**Assigned task**
Take every line from the entries below that includes the word "AUDIT" and copy it.

Items listed in a dataset:
++++++++++++++++++++

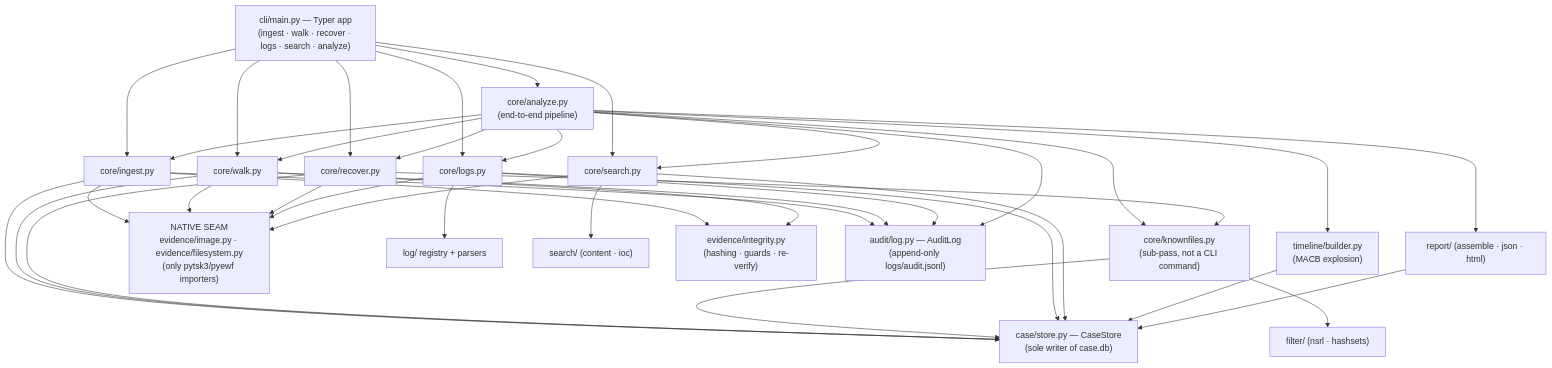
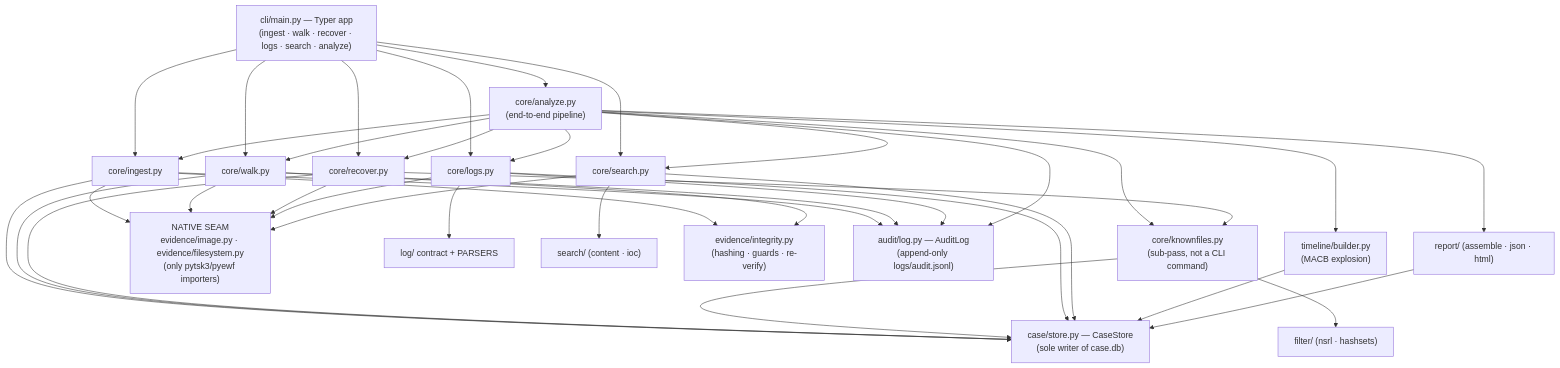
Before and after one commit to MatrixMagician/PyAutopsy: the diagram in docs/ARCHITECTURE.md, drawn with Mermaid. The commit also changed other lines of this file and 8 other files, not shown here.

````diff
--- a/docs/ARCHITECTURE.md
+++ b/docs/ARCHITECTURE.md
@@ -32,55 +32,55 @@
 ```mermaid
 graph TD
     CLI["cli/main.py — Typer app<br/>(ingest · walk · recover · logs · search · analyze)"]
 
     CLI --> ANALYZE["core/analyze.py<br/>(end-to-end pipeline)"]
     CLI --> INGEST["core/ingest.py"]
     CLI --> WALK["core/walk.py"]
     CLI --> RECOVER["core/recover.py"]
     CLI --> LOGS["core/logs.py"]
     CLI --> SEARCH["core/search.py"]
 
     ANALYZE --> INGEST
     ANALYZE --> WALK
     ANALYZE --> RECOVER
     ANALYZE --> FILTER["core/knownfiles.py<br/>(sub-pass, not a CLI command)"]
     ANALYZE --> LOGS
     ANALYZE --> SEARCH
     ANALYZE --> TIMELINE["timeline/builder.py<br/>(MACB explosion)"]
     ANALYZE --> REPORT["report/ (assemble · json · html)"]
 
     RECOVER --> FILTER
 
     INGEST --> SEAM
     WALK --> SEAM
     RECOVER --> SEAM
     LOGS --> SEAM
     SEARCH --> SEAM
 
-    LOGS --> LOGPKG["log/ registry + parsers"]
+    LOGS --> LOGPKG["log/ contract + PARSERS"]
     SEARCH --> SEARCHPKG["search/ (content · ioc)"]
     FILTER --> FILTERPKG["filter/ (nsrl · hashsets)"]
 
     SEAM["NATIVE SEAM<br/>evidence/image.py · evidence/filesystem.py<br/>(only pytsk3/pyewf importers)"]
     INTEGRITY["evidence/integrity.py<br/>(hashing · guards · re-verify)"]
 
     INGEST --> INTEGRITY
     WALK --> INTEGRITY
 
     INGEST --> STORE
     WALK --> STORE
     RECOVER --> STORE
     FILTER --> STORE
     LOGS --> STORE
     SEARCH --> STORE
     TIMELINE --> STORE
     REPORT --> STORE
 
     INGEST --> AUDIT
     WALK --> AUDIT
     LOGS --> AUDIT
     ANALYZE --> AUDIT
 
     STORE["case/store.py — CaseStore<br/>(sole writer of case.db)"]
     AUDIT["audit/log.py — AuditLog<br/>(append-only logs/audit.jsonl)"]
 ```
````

++++++++++++++++++++

**Written response**
     INGEST --> AUDIT
     WALK --> AUDIT
     LOGS --> AUDIT
     ANALYZE --> AUDIT
     AUDIT["audit/log.py — AuditLog<br/>(append-only logs/audit.jsonl)"]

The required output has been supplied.